Alexy Leads Kiev Anniversary Service

APPatriarch Alexy II praying with other Orthodox Church heads Sunday in Kiev.
Police blocked hundreds of Orthodox believers from attending a service led by Russian Orthodox Church Patriarch Alexy II at a monument to St. Vladimir on the banks of the Dnepr River in Kiev on Sunday.

The service was a part of the celebrations of the 1,020th anniversary of the conversion of Kievan Rus to Christianity by Vladimir.

Ukrainian law enforcement officers told RIA-Novosti on Sunday that the believers were cordoned off to avoid a stampede, but the news agency reported that there appeared to have been enough free space near the monument.

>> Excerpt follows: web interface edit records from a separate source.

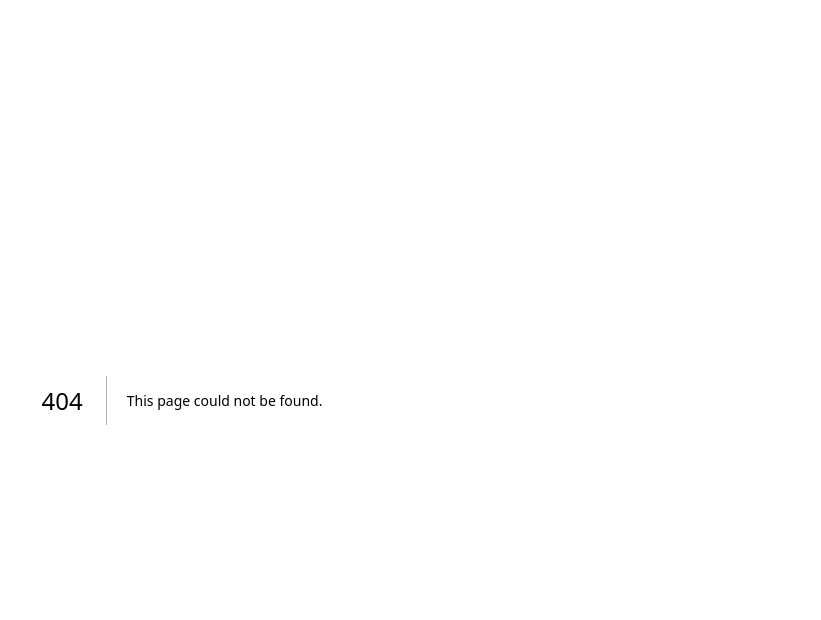
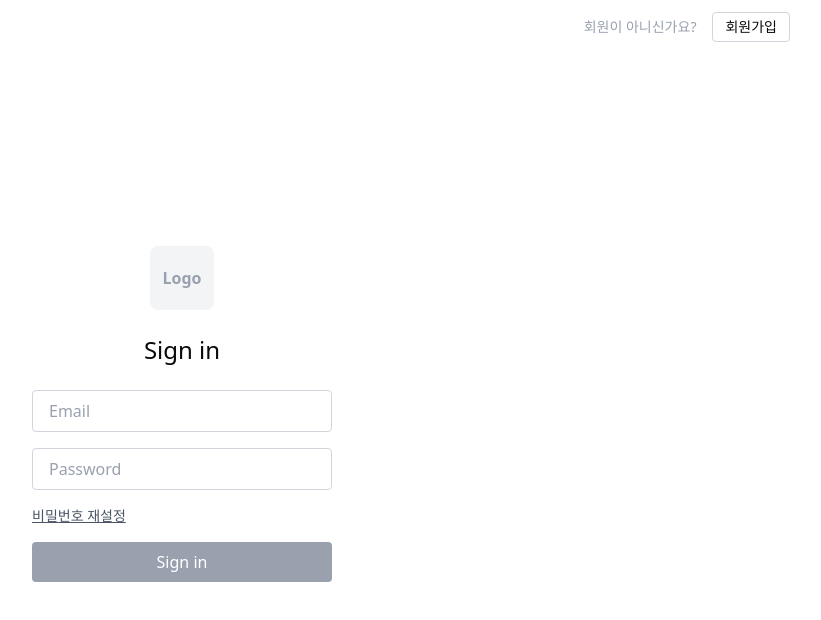
Before and after one commit to jisuzzzz/autcloud_fe, a Next.js app: page /auth/signin in a window 1280 px wide. Before the commit this address had no page. Shown: the top 620 px of the page, without its empty margins (458-1279 px from the left). Built offline with nearby package versions, Linux system fonts and the light colour scheme.

Commit message:
feat: Add signin page

```diff
--- /dev/null
+++ b/src/app/auth/signin/page.tsx
@@ -0,0 +1,126 @@
+'use client';
+
+import { useEffect, useState } from 'react';
+import { useRouter } from 'next/navigation';
+import Link from 'next/link';
+
+export default function SigninPage() {
+  const router = useRouter();
+
+  const [email, setEmail] = useState('');
+  const [password, setPassword] = useState('');
+  const [isLoading, setIsLoading] = useState(false);
+
+  // 회원가입 후 저장된 이메일 자동 채워넣기
+  useEffect(() => {
+    const savedEmail = sessionStorage.getItem('signup_email');
+    if (savedEmail) {
+      setEmail(savedEmail);
+      sessionStorage.removeItem('signup_email');
+    }
+  }, []);
+
+  const handleSubmit = async (e: React.FormEvent) => {
+    e.preventDefault();
+
+    if (!email || !password) {
+      alert('이메일과 비밀번호를 입력해주세요.');
+      return;
+    }
+
+    setIsLoading(true);
+
+    try {
+      const res = await fetch('/api/auth/signin', {
+        method: 'POST',
+        headers: {
+          'Content-Type': 'application/json',
+        },
+        body: JSON.stringify({ email, password }),
+      });
+
+      const result = await res.json();
+
+      if (result.success) {
+        alert('로그인 성공!');
+        router.push('/');
+      } else {
+        alert(`로그인 실패: ${result.error}`);
+      }
+    } catch (error) {
+      console.error('Login error:', error);
+      alert('서버 오류가 발생했습니다.');
+    } finally {
+      setIsLoading(false);
+    }
+  };
+
+  return (
+    <div className="min-h-screen bg-white flex flex-col">
+      {/* 상단 회원가입 안내 */}
+      <div className="w-full flex justify-end items-center px-8 py-3 text-sm space-x-4">
+        <span className="text-gray-400 leading-none">회원이 아니신가요?</span>
+        <button
+          onClick={() => router.push('/signup')}
+          className="border border-gray-300 px-3 py-1 rounded text-sm"
+        >
+          회원가입
+        </button>
+      </div>
+
+      {/* 로그인 영역 */}
+      <div className="flex flex-col items-center justify-center px-4 min-h-[calc(100vh-80px)]">
+        <div className="w-[320px] mx-auto">
+          {/* 로고 */}
+          <div className="flex justify-center mb-6">
+            <div className="w-16 h-16 bg-gray-100 rounded-md flex items-center justify-center text-gray-400 font-semibold">
+              Logo
+            </div>
+          </div>
+
+          <h2 className="text-center text-2xl font-medium mb-6">Sign in</h2>
+
+          <form
+            onSubmit={handleSubmit}
+            className="space-y-4 flex flex-col items-center"
+          >
+            <input
+              type="email"
+              placeholder="Email"
+              value={email}
+              onChange={(e) => setEmail(e.target.value)}
+              className="w-[300px] border border-gray-300 rounded px-4 py-2 placeholder-gray-400"
+              required
+            />
+            <input
+              type="password"
+              placeholder="Password"
+              value={password}
+              onChange={(e) => setPassword(e.target.value)}
+              className="w-[300px] border border-gray-300 rounded px-4 py-2 placeholder-gray-400"
+              required
+            />
+
+            {/* 비밀번호 재설정 링크 */}
+            <div className="w-[300px] text-left text-sm text-gray-600 underline cursor-pointer">
+              비밀번호 재설정
+            </div>
+
+            {/* 로그인 버튼 */}
+            <button
+              type="submit"
+              className={`w-[300px] text-white py-2 rounded transition-colors duration-200 ${
+                email && password
+                  ? 'bg-black hover:bg-gray-900 cursor-pointer'
+                  : 'bg-gray-400 cursor-not-allowed'
+              }`}
+              disabled={!email || !password || isLoading}
+            >
+              {isLoading ? 'Signing in...' : 'Sign in'}
+            </button>
+          </form>
+        </div>
+      </div>
+    </div>
+  );
+}
--- a/src/app/signup/page.tsx
+++ b/src/app/auth/signup/page.tsx
@@ -288,7 +288,7 @@ export default function SignupPage() {
               className={`w-[300px] text-white py-2 rounded ${
                 isFilled
                   ? 'bg-black hover:bg-gray-900'
-                  : 'bg-gray-300 cursor-not-allowed'
+                  : 'bg-gray-400 cursor-not-allowed'
               }`}
               disabled={!isFilled}
             >
```
Also changed, not shown: src/app/auth/terms/page.tsx (renamed from src/app/terms/page.tsx), src/app/auth/verification/page.tsx (renamed from src/app/verification/page.tsx).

The celebration again stressed growing tensions with Ukraine, which declared a pro-Western course after the 2004 Orange Revolution.

Ukrainian President Viktor Yushchenko, who has called for the establishment of an independent Ukrainian Orthodox Church, did not come to meet Alexy as he arrived at Borispol Airport on Saturday.

Yushchenko appealed on Saturday to the leader of the world's Orthodox believers, Patriarch Bartholomew of Constantinople (now Istanbul), to allow the creation of a Ukrainian church, a move Bartholomew suggested that he was ready to consider.

On Sunday, Alexy warned that the move was an attempt to drive a wedge between the Orthodox believers in Russia and Ukraine.

"By raising doubts about what has been undisputable for centuries, we endanger our common future," he said, Interfax reported.

He added that the "unity of Russian Orthodox Christianity does not interfere with the full-fledged lives of sovereign states that are heirs of Kievan Rus."

An independent Orthodox church was formed in Ukraine after the 1991 collapse of Soviet rule, but it remains unrecognized by any other Orthodox church. The Ukrainian branch within the Russian Orthodox Church remains its sole representative.

On Sunday, Alexy said the Russian Orthodox Church "had created all conditions" necessary for its Ukrainian branch to minister to local believers.

The tension surrounding church divisions has unfolded against the backdrop of disputes between Moscow and Kiev over gas prices, Ukraine's drive to join NATO and steps to remove Russia's Black Sea Fleet from Crimea by 2017.

Yushchenko has long called a single, independent and fully recognized Ukrainian Orthodox Church vital to forming the country's national identity.

"I believe any sort of division among Ukrainian believers will be short-lived. I believe we will achieve our dream," Yushchenko told tens of thousands of clerics, parishioners and officials in the rain outside Kiev's 11th-century St. Sofia Cathedral on Saturday.

In his remarks, Bartholomew referred to the historical difficulties of Orthodoxy in Ukraine, including the "annexation" of both the Ukrainian Church and state by Russia under Peter the Great in the late 17th century.

On Sunday, Russian television showed dozens of people shouting "Alexy is our patriarch" in Kiev.

Alexy only agreed to attend after securing an agreement that the independent, Kiev-based church would not take part in the ceremonies.

MT, Reuters